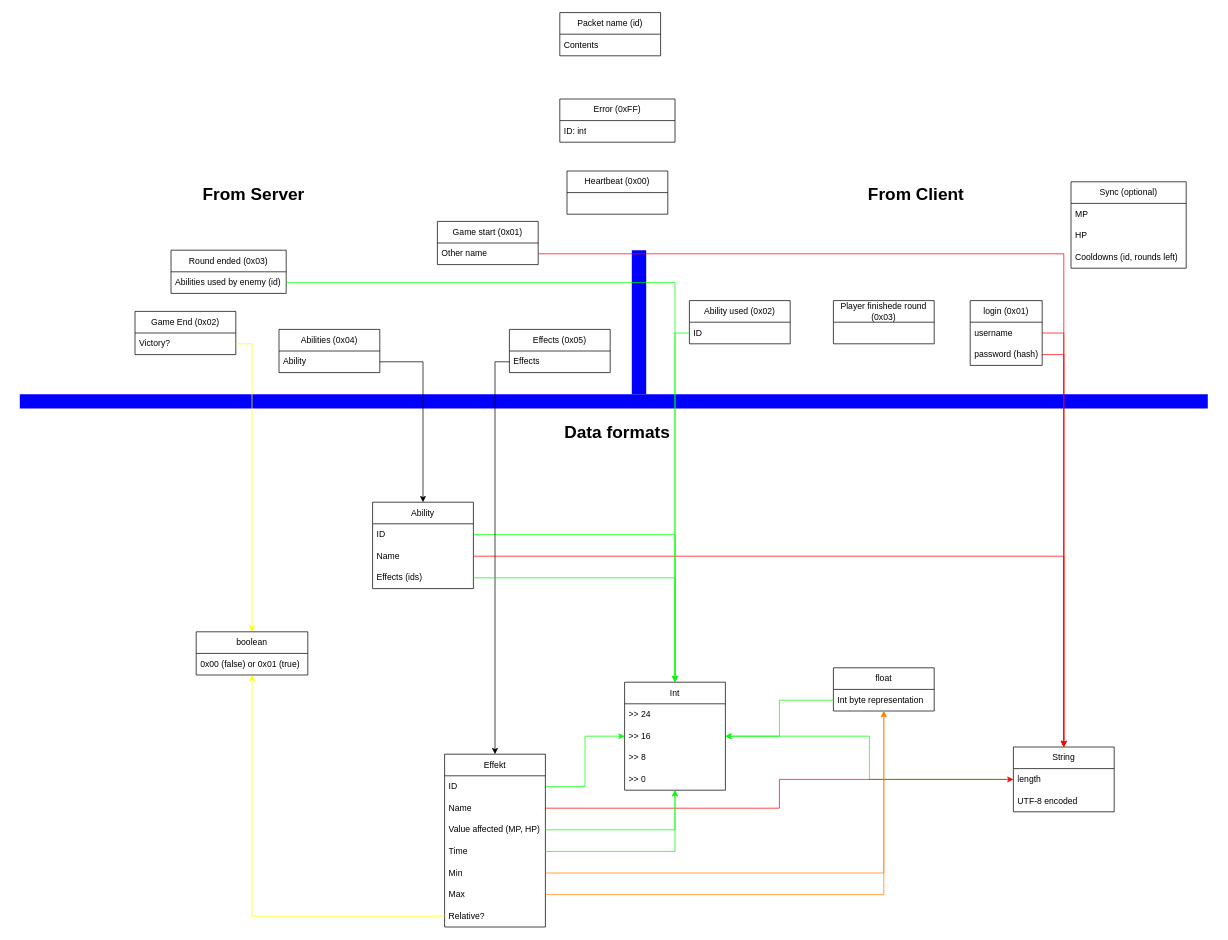
The draw.io diagram src/Server/Packets.drawio in Schatten2021/informatik_project_game, before the edit. Source tidied: cells renumbered, new cells numbered last; positions are measured from the earlier drawing's top-left corner, leaving out a move shared by most shapes. Both pictures are drawn from the tidied source at 72%, with x=0, y=0 at pixel (19, 12).
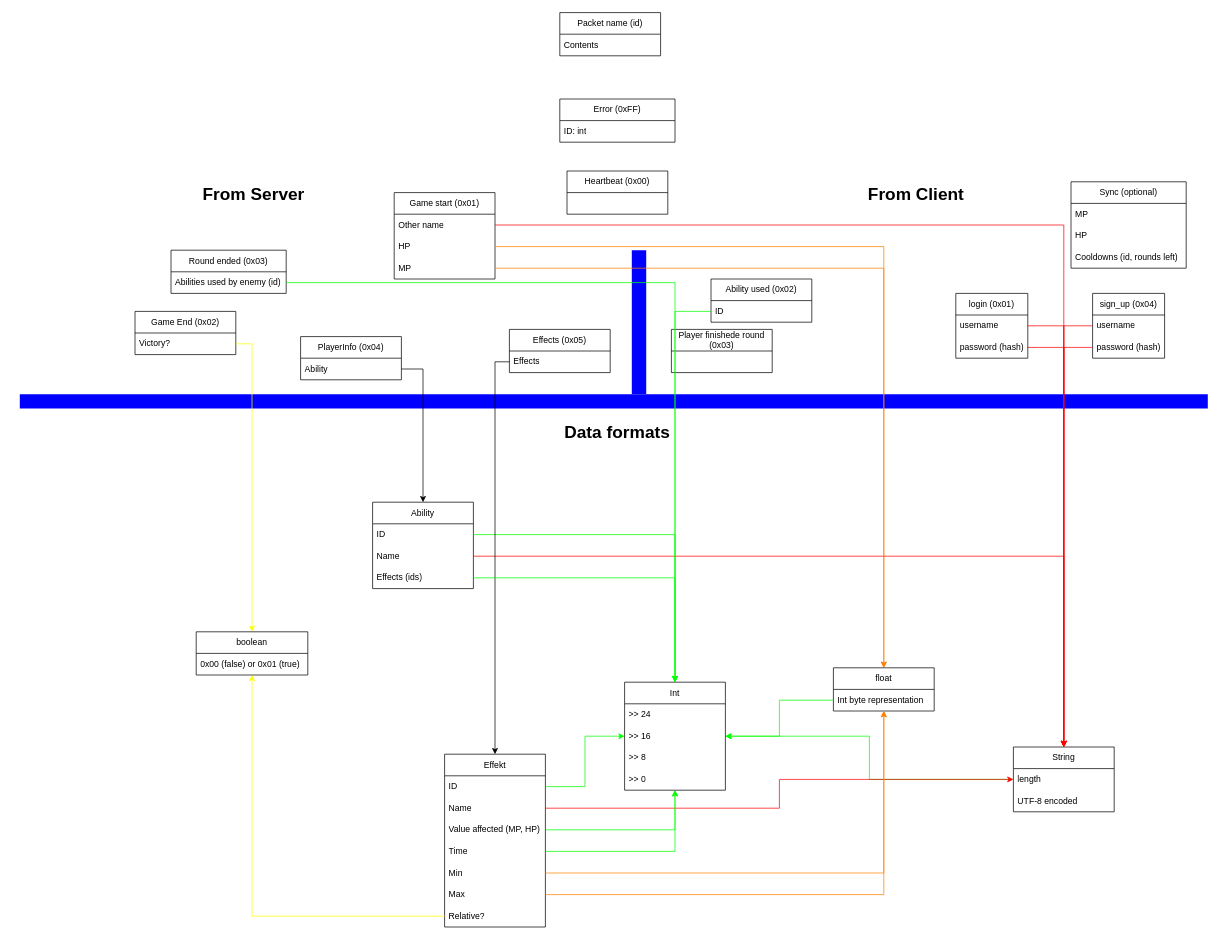
Above is the later version.

The change refers to these unchanged cells:
```xml
<mxCell id="47" value="float" style="swimlane;fontStyle=0;horizontal=1;startSize=30;whiteSpace=wrap;html=1;" parent="1" vertex="1">
  <mxGeometry x="1130" y="910" width="140" height="60" as="geometry" />
</mxCell>
<mxCell id="50" value="String" style="swimlane;fontStyle=0;horizontal=1;startSize=30;whiteSpace=wrap;html=1;" parent="1" vertex="1">
  <mxGeometry x="1380" y="1020" width="140" height="90" as="geometry" />
</mxCell>
```

Diff of the diagram source:
```diff
@@
     <mxCell id="6" value="login (0x01)" style="swimlane;fontStyle=0;horizontal=1;startSize=30;whiteSpace=wrap;html=1;" parent="1" vertex="1">
-      <mxGeometry x="1320" y="400" width="100" height="90" as="geometry" />
+      <mxGeometry x="1300" y="390" width="100" height="90" as="geometry" />
     </mxCell>
@@
     <mxCell id="11" value="Ability used (0x02)" style="swimlane;fontStyle=0;horizontal=1;startSize=30;whiteSpace=wrap;html=1;" parent="1" vertex="1">
-      <mxGeometry x="930" y="400" width="140" height="60" as="geometry" />
+      <mxGeometry x="960" y="370" width="140" height="60" as="geometry" />
     </mxCell>
@@
     <mxCell id="17" value="Game start (0x01)" style="swimlane;fontStyle=0;horizontal=1;startSize=30;whiteSpace=wrap;html=1;" parent="1" vertex="1">
-      <mxGeometry x="580" y="290" width="140" height="60" as="geometry" />
+      <mxGeometry x="520" y="250" width="140" height="120" as="geometry" />
     </mxCell>
@@
+    <mxCell id="76" value="HP" style="text;strokeColor=none;fillColor=none;align=left;verticalAlign=middle;spacingLeft=4;spacingRight=4;overflow=hidden;points=[[0,0.5],[1,0.5]];portConstraint=eastwest;whiteSpace=wrap;html=1;" parent="17" vertex="1">
+      <mxGeometry y="60" width="140" height="30" as="geometry" />
+    </mxCell>
+    <mxCell id="77" value="MP" style="text;strokeColor=none;fillColor=none;align=left;verticalAlign=middle;spacingLeft=4;spacingRight=4;overflow=hidden;points=[[0,0.5],[1,0.5]];portConstraint=eastwest;whiteSpace=wrap;html=1;" parent="17" vertex="1">
+      <mxGeometry y="90" width="140" height="30" as="geometry" />
+    </mxCell>
@@
-    <mxCell id="38" value="Abilities (0x04)" style="swimlane;fontStyle=0;horizontal=1;startSize=30;whiteSpace=wrap;html=1;" parent="1" vertex="1">
-      <mxGeometry x="360" y="440" width="140" height="60" as="geometry" />
+    <mxCell id="38" value="PlayerInfo (0x04)" style="swimlane;fontStyle=0;horizontal=1;startSize=30;whiteSpace=wrap;html=1;" parent="1" vertex="1">
+      <mxGeometry x="390" y="450" width="140" height="60" as="geometry" />
     </mxCell>
@@
     <mxCell id="41" value="Player finishede round (0x03)" style="swimlane;fontStyle=0;horizontal=1;startSize=30;whiteSpace=wrap;html=1;" parent="1" vertex="1">
-      <mxGeometry x="1130" y="400" width="140" height="60" as="geometry" />
+      <mxGeometry x="905" y="440" width="140" height="60" as="geometry" />
     </mxCell>
@@
+    <mxCell id="78" value="sign_up (0x04)" style="swimlane;fontStyle=0;horizontal=1;startSize=30;whiteSpace=wrap;html=1;" parent="1" vertex="1">
+      <mxGeometry x="1490" y="390" width="100" height="90" as="geometry" />
+    </mxCell>
+    <mxCell id="79" value="&lt;div&gt;username&lt;/div&gt;" style="text;strokeColor=none;fillColor=none;align=left;verticalAlign=middle;spacingLeft=4;spacingRight=4;overflow=hidden;points=[[0,0.5],[1,0.5]];portConstraint=eastwest;whiteSpace=wrap;html=1;" parent="78" vertex="1">
+      <mxGeometry y="30" width="100" height="30" as="geometry" />
+    </mxCell>
+    <mxCell id="80" value="&lt;div&gt;password (hash)&lt;/div&gt;" style="text;strokeColor=none;fillColor=none;align=left;verticalAlign=middle;spacingLeft=4;spacingRight=4;overflow=hidden;points=[[0,0.5],[1,0.5]];portConstraint=eastwest;whiteSpace=wrap;html=1;" parent="78" vertex="1">
+      <mxGeometry y="60" width="100" height="30" as="geometry" />
+    </mxCell>
+    <mxCell id="81" style="edgeStyle=orthogonalEdgeStyle;rounded=0;jettySize=auto;html=1;strokeColor=#FF0000;" parent="1" edge="1" source="79" target="50">
+      <mxGeometry relative="1" as="geometry" />
+    </mxCell>
+    <mxCell id="82" style="edgeStyle=orthogonalEdgeStyle;rounded=0;jettySize=auto;html=1;strokeColor=#FF0000;" parent="1" edge="1" source="80" target="50">
+      <mxGeometry relative="1" as="geometry" />
+    </mxCell>
+    <mxCell id="83" style="edgeStyle=orthogonalEdgeStyle;rounded=0;jettySize=auto;html=1;strokeColor=#FF8000;" parent="1" edge="1" source="76" target="47">
+      <mxGeometry relative="1" as="geometry" />
+    </mxCell>
+    <mxCell id="84" style="edgeStyle=orthogonalEdgeStyle;rounded=0;jettySize=auto;html=1;strokeColor=#FF8000;" parent="1" edge="1" source="77" target="47">
+      <mxGeometry relative="1" as="geometry" />
+    </mxCell>
```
######
◆ TASK BRIEF: With no pictures included, write out the entries exactly.

◆ SOLVED EXERCISE:
The draw.io diagram src/Server/Packets.drawio in Schatten2021/informatik_project_game, before the edit. Source tidied: cells renumbered, new cells numbered last; positions are measured from the earlier drawing's top-left corner, leaving out a move shared by most shapes. Both pictures are drawn from the tidied source at 72%, with x=0, y=0 at pixel (19, 12).
Above is the later version.

The change refers to these unchanged cells:
```xml
<mxCell id="47" value="float" style="swimlane;fontStyle=0;horizontal=1;startSize=30;whiteSpace=wrap;html=1;" parent="1" vertex="1">
  <mxGeometry x="1130" y="910" width="140" height="60" as="geometry" />
</mxCell>
<mxCell id="50" value="String" style="swimlane;fontStyle=0;horizontal=1;startSize=30;whiteSpace=wrap;html=1;" parent="1" vertex="1">
  <mxGeometry x="1380" y="1020" width="140" height="90" as="geometry" />
</mxCell>
```

Diff of the diagram source:
```diff
@@
     <mxCell id="6" value="login (0x01)" style="swimlane;fontStyle=0;horizontal=1;startSize=30;whiteSpace=wrap;html=1;" parent="1" vertex="1">
-      <mxGeometry x="1320" y="400" width="100" height="90" as="geometry" />
+      <mxGeometry x="1300" y="390" width="100" height="90" as="geometry" />
     </mxCell>
@@
     <mxCell id="11" value="Ability used (0x02)" style="swimlane;fontStyle=0;horizontal=1;startSize=30;whiteSpace=wrap;html=1;" parent="1" vertex="1">
-      <mxGeometry x="930" y="400" width="140" height="60" as="geometry" />
+      <mxGeometry x="960" y="370" width="140" height="60" as="geometry" />
     </mxCell>
@@
     <mxCell id="17" value="Game start (0x01)" style="swimlane;fontStyle=0;horizontal=1;startSize=30;whiteSpace=wrap;html=1;" parent="1" vertex="1">
-      <mxGeometry x="580" y="290" width="140" height="60" as="geometry" />
+      <mxGeometry x="520" y="250" width="140" height="120" as="geometry" />
     </mxCell>
@@
+    <mxCell id="76" value="HP" style="text;strokeColor=none;fillColor=none;align=left;verticalAlign=middle;spacingLeft=4;spacingRight=4;overflow=hidden;points=[[0,0.5],[1,0.5]];portConstraint=eastwest;whiteSpace=wrap;html=1;" parent="17" vertex="1">
+      <mxGeometry y="60" width="140" height="30" as="geometry" />
+    </mxCell>
+    <mxCell id="77" value="MP" style="text;strokeColor=none;fillColor=none;align=left;verticalAlign=middle;spacingLeft=4;spacingRight=4;overflow=hidden;points=[[0,0.5],[1,0.5]];portConstraint=eastwest;whiteSpace=wrap;html=1;" parent="17" vertex="1">
+      <mxGeometry y="90" width="140" height="30" as="geometry" />
+    </mxCell>
@@
-    <mxCell id="38" value="Abilities (0x04)" style="swimlane;fontStyle=0;horizontal=1;startSize=30;whiteSpace=wrap;html=1;" parent="1" vertex="1">
-      <mxGeometry x="360" y="440" width="140" height="60" as="geometry" />
+    <mxCell id="38" value="PlayerInfo (0x04)" style="swimlane;fontStyle=0;horizontal=1;startSize=30;whiteSpace=wrap;html=1;" parent="1" vertex="1">
+      <mxGeometry x="390" y="450" width="140" height="60" as="geometry" />
     </mxCell>
@@
     <mxCell id="41" value="Player finishede round (0x03)" style="swimlane;fontStyle=0;horizontal=1;startSize=30;whiteSpace=wrap;html=1;" parent="1" vertex="1">
-      <mxGeometry x="1130" y="400" width="140" height="60" as="geometry" />
+      <mxGeometry x="905" y="440" width="140" height="60" as="geometry" />
     </mxCell>
@@
+    <mxCell id="78" value="sign_up (0x04)" style="swimlane;fontStyle=0;horizontal=1;startSize=30;whiteSpace=wrap;html=1;" parent="1" vertex="1">
+      <mxGeometry x="1490" y="390" width="100" height="90" as="geometry" />
+    </mxCell>
+    <mxCell id="79" value="&lt;div&gt;username&lt;/div&gt;" style="text;strokeColor=none;fillColor=none;align=left;verticalAlign=middle;spacingLeft=4;spacingRight=4;overflow=hidden;points=[[0,0.5],[1,0.5]];portConstraint=eastwest;whiteSpace=wrap;html=1;" parent="78" vertex="1">
+      <mxGeometry y="30" width="100" height="30" as="geometry" />
+    </mxCell>
+    <mxCell id="80" value="&lt;div&gt;password (hash)&lt;/div&gt;" style="text;strokeColor=none;fillColor=none;align=left;verticalAlign=middle;spacingLeft=4;spacingRight=4;overflow=hidden;points=[[0,0.5],[1,0.5]];portConstraint=eastwest;whiteSpace=wrap;html=1;" parent="78" vertex="1">
+      <mxGeometry y="60" width="100" height="30" as="geometry" />
+    </mxCell>
+    <mxCell id="81" style="edgeStyle=orthogonalEdgeStyle;rounded=0;jettySize=auto;html=1;strokeColor=#FF0000;" parent="1" edge="1" source="79" target="50">
+      <mxGeometry relative="1" as="geometry" />
+    </mxCell>
+    <mxCell id="82" style="edgeStyle=orthogonalEdgeStyle;rounded=0;jettySize=auto;html=1;strokeColor=#FF0000;" parent="1" edge="1" source="80" target="50">
+      <mxGeometry relative="1" as="geometry" />
+    </mxCell>
+    <mxCell id="83" style="edgeStyle=orthogonalEdgeStyle;rounded=0;jettySize=auto;html=1;strokeColor=#FF8000;" parent="1" edge="1" source="76" target="47">
+      <mxGeometry relative="1" as="geometry" />
+    </mxCell>
+    <mxCell id="84" style="edgeStyle=orthogonalEdgeStyle;rounded=0;jettySize=auto;html=1;strokeColor=#FF8000;" parent="1" edge="1" source="77" target="47">
+      <mxGeometry relative="1" as="geometry" />
+    </mxCell>
```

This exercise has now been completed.